In February my son gave me a beautiful Orchid–the one above. The flowers were beautiful and in the middle of winter in Western NY, it was a breath of fresh air. I smiled every time I saw it. I catered to the flowers and having had one before, I knew how often to water it, using warm water, draining it well, keeping the house a little warmer to keep it alive, etc.
The end of May came, and the last little flower fell off. I whined loudly, “Oh no, it’s gone. Now I have to water a stick.”
I hadn’t succeeded the last time my orchid became a stick. I gave up watering it and gladly turned the stick over to a coworker who proudly showed me the flowers that bloomed not even six weeks later. I was devastated. So this time, I vowed I’d be patient and water my stick, pretending it was gorgeous, treating it like a treasure until I would be reward with blossoms.
Every Saturday, I drag my stick to the sink and after making sure the water is warm to the touch, but not too hot, I soak it, letting it drench before leaving it in the sink for an hour to drain appropriately before replacing it in the decorative container, once again putting my stick on display.
This past week it occurred to me as I was nurturing my stick…many situations in life are like watering a stick. The reward is small, or nonexistent. Persistence and faithfulness are required. The stick isn’t pleasing or pretty to the senses. No accolades or honor are given for your faithfulness, and compensation is distant. You slog through what is required, knowing you’ll be glad further down the road, but the drudgery wears on you.

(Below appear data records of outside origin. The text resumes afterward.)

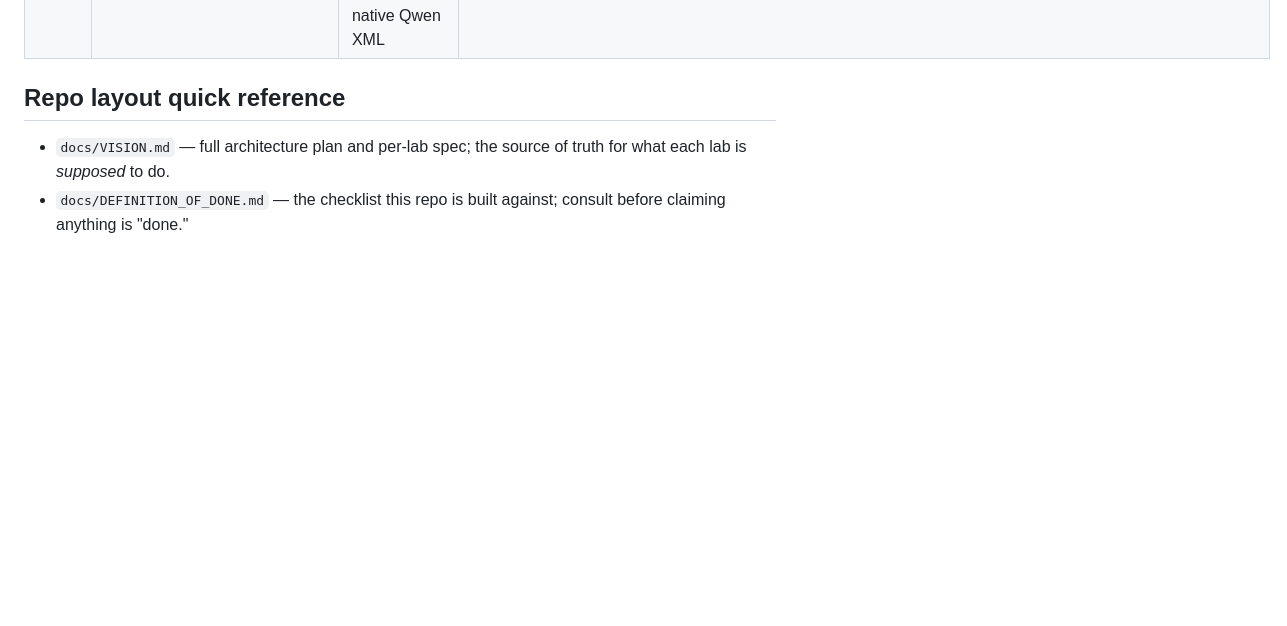
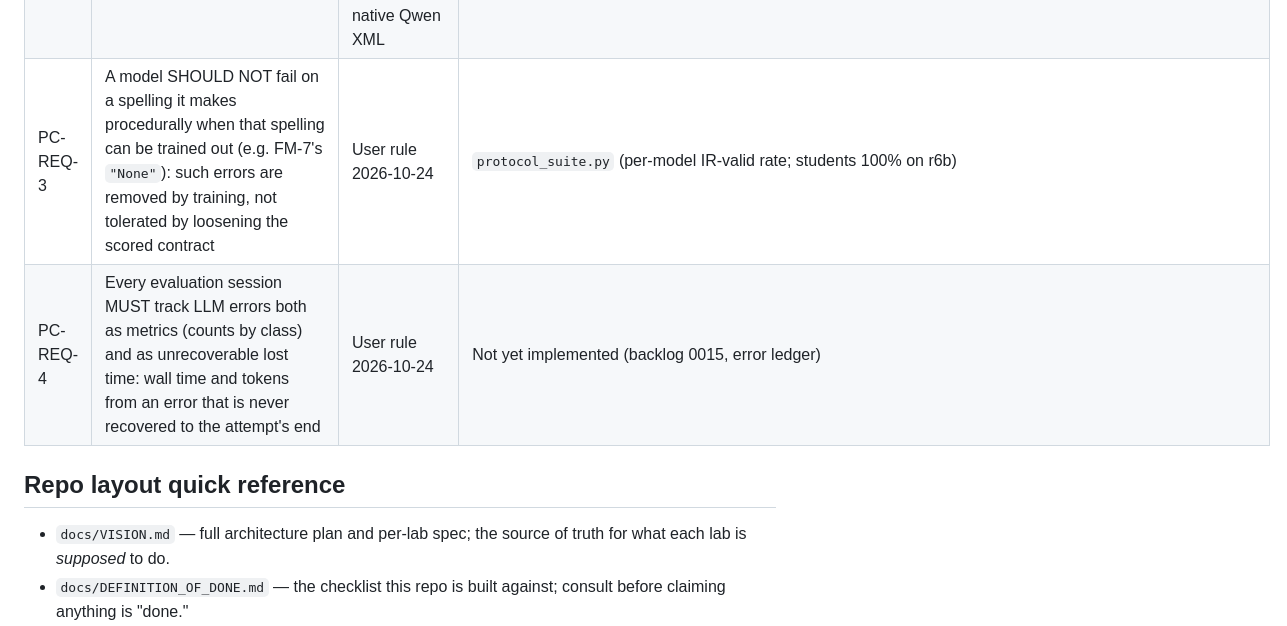
Before and after one commit to fungible-farm/nem-poweragent-lab, a Markdown page: AGENTS.md, the part around the change. Rendered like a GitHub page; blank space fills up the shorter version.

Commit message:
Record PC-REQ-3 (train out procedural spellings) and PC-REQ-4 (error metrics and unrecoverable lost time)
Co-Authored-By: Claude Opus 5.5 <noreply@anthropic.com>
Claude-Session: https://claude.ai/code/session_01GMBbHm4AC1Xrde4p2XB9Bk

```diff
--- a/AGENTS.md
+++ b/AGENTS.md
@@ -208,6 +208,8 @@ verification until gate G1.
 |---|---|---|---|
 | PC-REQ-1 | Every number in a final answer comes from that attempt's tool responses or its prompt; any other number fails the attempt in both the strict and the solver-verified scores | User rule 2026-10-22 ("never guess or make up numbers"); FM-19 student | `powercoder/inference/test_provenance.py`, `test_failure_modes.py::test_an_answer_with_numbers_no_tool_produced_is_fabricated` |
 | PC-REQ-2 | Strict tool calling is studied as its own 2×2 arm on the smoke suite: server `--tool-strict-level` {auto, parameter} × first turn {auto, `required`}, every comparison naming exactly the conditions it spans (`compare_agents.CONDITIONS`). No grammar is stored here: vLLM builds the model-native tool grammar per request from the request's tools, and the prompt is unchanged | Forced-arm decision 2026-10-22 (item 5); independent review 2026-10-23 (backlog 0011: forcing and schema enforcement must not be confounded); measured live: forced replies were native Qwen XML | `test_tool_probe.py::test_required_tool_choice_applies_to_the_first_turn_only`, `test_compare_agents.py::test_a_different_server_strict_level_must_be_named`, `training/test_run_agent_study.py::test_strict_arm_is_a_2x2_per_model_compared_with_its_own_baseline` |
+| PC-REQ-3 | A model SHOULD NOT fail on a spelling it makes procedurally when that spelling can be trained out (e.g. FM-7's `"None"`): such errors are removed by training, not tolerated by loosening the scored contract | User rule 2026-10-24 | `protocol_suite.py` (per-model IR-valid rate; students 100% on r6b) |
+| PC-REQ-4 | Every evaluation session MUST track LLM errors both as metrics (counts by class) and as unrecoverable lost time: wall time and tokens from an error that is never recovered to the attempt's end | User rule 2026-10-24 | Not yet implemented (backlog 0015, error ledger) |
 
 ## Repo layout quick reference
 
```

I started thinking about all the situations that fit this. College came to mind. Many people spend four, six, or eight years (or longer) in college, and invariably the tediousness of assignments and the impossible demands overcome your determination and quitting seems to be the best viable option. But to those who stick it out, the reward is usually worth the time spent. The endless assignments with short deadlines, prepare you for your career and learning how to overcome those obstacles helps you stand firm in your career when overtime and ridiculous demands rise once again. Like watering a stick.
Waiting for a spouse … many people fall into this category. The work required to keep your relationship goals at the forefront, knowing what you want and not deviating from it can be like watering a stick. You feed your soul, read self-help books, invest in yourself and your character, preparing for what you hope will be a life long relationship and it can seem like a never-ending waiting game, wading through frog after frog after frog. However, the time invested in yourself won’t be wasted–it’s like watering a stick.

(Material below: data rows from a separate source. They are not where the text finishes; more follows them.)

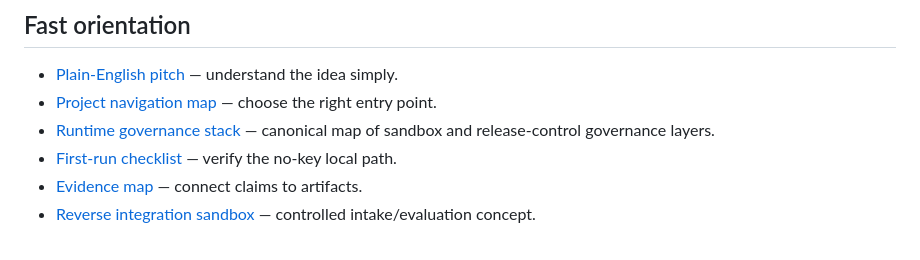
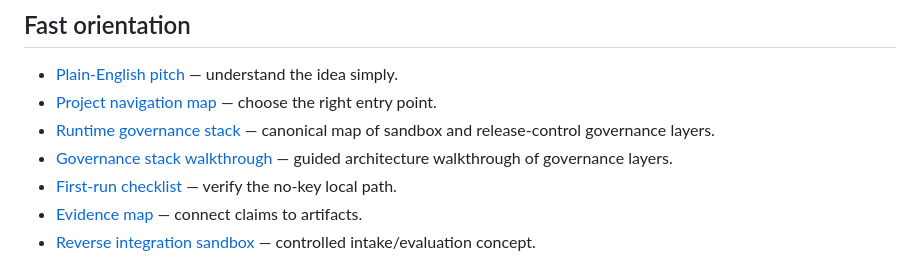
Before and after one commit to SemeAIPletinnya/silence-as-control, a Markdown page: README.md, the part around the change. GitHub-like rendering.

Commit message:
docs: add governance stack visualization and architecture walkthrough

```diff
--- a/README.md
+++ b/README.md
@@ -14,6 +14,7 @@ It does **not** improve model weights. It controls release behavior.
 - [Plain-English pitch](docs/plain_english_pitch.md) — understand the idea simply.
 - [Project navigation map](docs/project_navigation.md) — choose the right entry point.
 - [Runtime governance stack](docs/runtime_governance_stack.md) — canonical map of sandbox and release-control governance layers.
+- [Governance stack walkthrough](docs/governance_stack_walkthrough.md) — guided architecture walkthrough of governance layers.
 - [First-run checklist](docs/first_run_checklist.md) — verify the no-key local path.
 - [Evidence map](docs/evidence_map.md) — connect claims to artifacts.
 - [Reverse integration sandbox](docs/reverse_integration_sandbox.md) — controlled intake/evaluation concept.
```
Also changed, not shown: docs/README.md (+1 -0 lines), docs/governance_stack_walkthrough.md (added, +153 -0 lines).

A newborn. Anyone with a newborn knows immediately what I’m talking about. You feed them every two hours (sometimes every hour) around the clock for weeks. The days and nights blur, you’re sleep deprived, frazzled, and completely worn out. The small fragile infant in your arms requires your care, nourishment, and love. The baby doesn’t smile or give any sign of thankfulness or even happiness most days–and as a mother, you feel like a human gas station with no reward. Like watering a stick. And then one night, in the peaceful dark house, you receive a crooked little grin and their body wiggles with their happiness. Your stick has blossomed, the blooms were worth the weeks of work.
Marriage. Many times there are weeks, months, or even years where it feels like all you do is water a stick. You go through the motions, doing what is necessary, but it doesn’t feel like it used to….the blossoms have fallen off. But if you diligently water and care for it, the season and time come where the reward flows and it was worth the “watering your stick” phase.

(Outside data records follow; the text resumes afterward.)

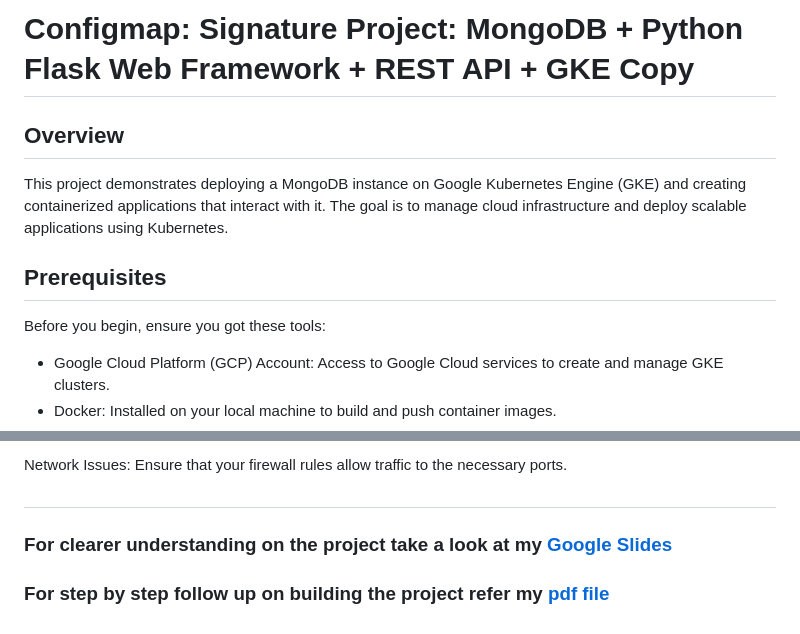
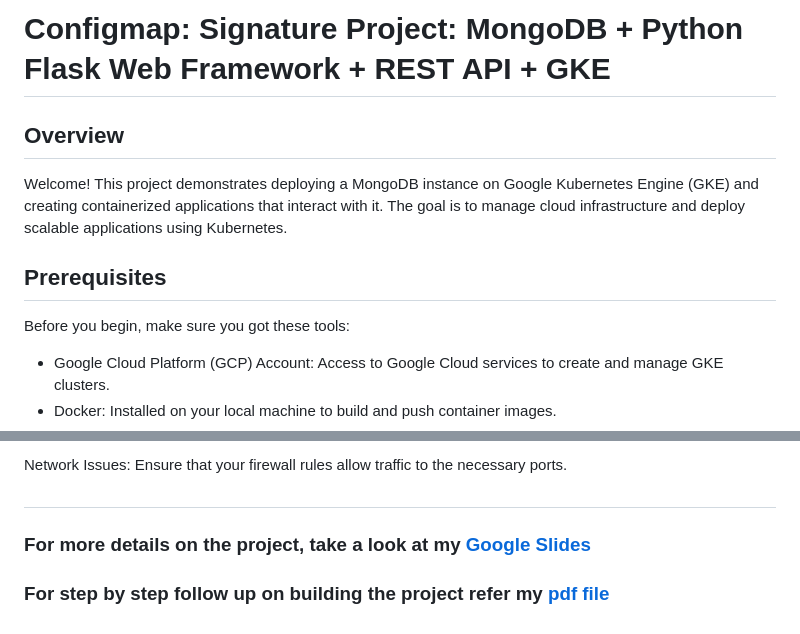
Before and after one commit to justfifi17/Cloud-Computing, a Markdown page: Kubernetes/MongoDB + Python Flask Web Framework + REST API + GKE/README.md, 2 parts joined by grey strips. Rendered like a GitHub page.

```diff
--- a/Kubernetes/MongoDB + Python Flask Web Framework + REST API + GKE/README.md
+++ b/Kubernetes/MongoDB + Python Flask Web Framework + REST API + GKE/README.md
@@ -1,10 +1,11 @@
-# Configmap: Signature Project: MongoDB + Python Flask Web Framework + REST API + GKE Copy
+# Configmap: Signature Project: MongoDB + Python Flask Web Framework + REST API + GKE
+
 ## Overview
-This project demonstrates deploying a MongoDB instance on Google Kubernetes Engine (GKE) and creating containerized applications that interact with it. The goal is to manage cloud infrastructure and deploy scalable applications using Kubernetes.
+Welcome! This project demonstrates deploying a MongoDB instance on Google Kubernetes Engine (GKE) and creating containerized applications that interact with it. The goal is to manage cloud infrastructure and deploy scalable applications using Kubernetes.
 
 
 ## Prerequisites
-Before you begin, ensure you got these tools:
+Before you begin, make sure you got these tools:
 
 - Google Cloud Platform (GCP) Account: Access to Google Cloud services to create and manage GKE clusters.
 - Docker: Installed on your local machine to build and push container images.
@@ -158,6 +159,6 @@ Network Issues: Ensure that your firewall rules allow traffic to the necessary p
 
 #
 
-### For clearer understanding on the project take a look at my [Google Slides](https://docs.google.com/presentation/d/188Yyq0q6AsKR6UD5bEQoY7TZ7UlGZRVsXPz3Q56cS9g/edit?usp=sharing)
+### For more details on the project, take a look at my [Google Slides](https://docs.google.com/presentation/d/188Yyq0q6AsKR6UD5bEQoY7TZ7UlGZRVsXPz3Q56cS9g/edit?usp=sharing)
 
 ### For step by step follow up on building the project refer my [pdf file](./signature-project.pdf)
```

Jobs. How many of us have started a new job and felt all alone? No friends, you’re a foreigner in a foreign land. You eat alone, walk in alone, and you feel like a fool hourly while being trained. You quit your job sixteen times a day, but vow to stay until Friday, trying your best. Watering your stick. And one day, you find you have friends, you sit at a table laughing at lunch, you go out for drinks after work, and you’ve been told by the boss that you’re doing fabulous. Your orchid has bloomed.
Teenagers. Anyone who has raised teenagers knows that this is the shining, golden example of watering a stick. There is no bounty in raising a teenager. They’re argumentative, self-centered, emotional, and often times sullen and noncommunicative. I used to keep pictures on my fridge of my kids as one-year-olds, a daily reminder to me that they ARE sweet, they are lovable, and they are still my babies. I diligently watered…loving them when there was no reciprocation, being kind when I wanted to verbally lash out. And then there would be days or weeks where it was like old times, we’d laugh on the couch watching a movie, hugging or holding hands, only to have the camaraderie snatched away again. But further down the road– wonderfully and gloriously– they returned. You’ll find that once again, they’re steady and pleasant, and have become your friends–it’s still a parent/child relationship, but as adults, you’re now sharing a sense of kinship and respect. Watering a stick reaps beautiful Orchid blossoms.
I’m not sure how I want to end this. But whatever situation you’re in–be it good or bad, remember that much of life is like watering a stick. Don’t give up. Don’t give it to someone else to handle. It’s your stick. Your responsibility. Be faithful. Persevere. Against all odds, against what your immediate desires and needs are–take the leap and water your stick, knowing that the reward and blossoms are just around the corner.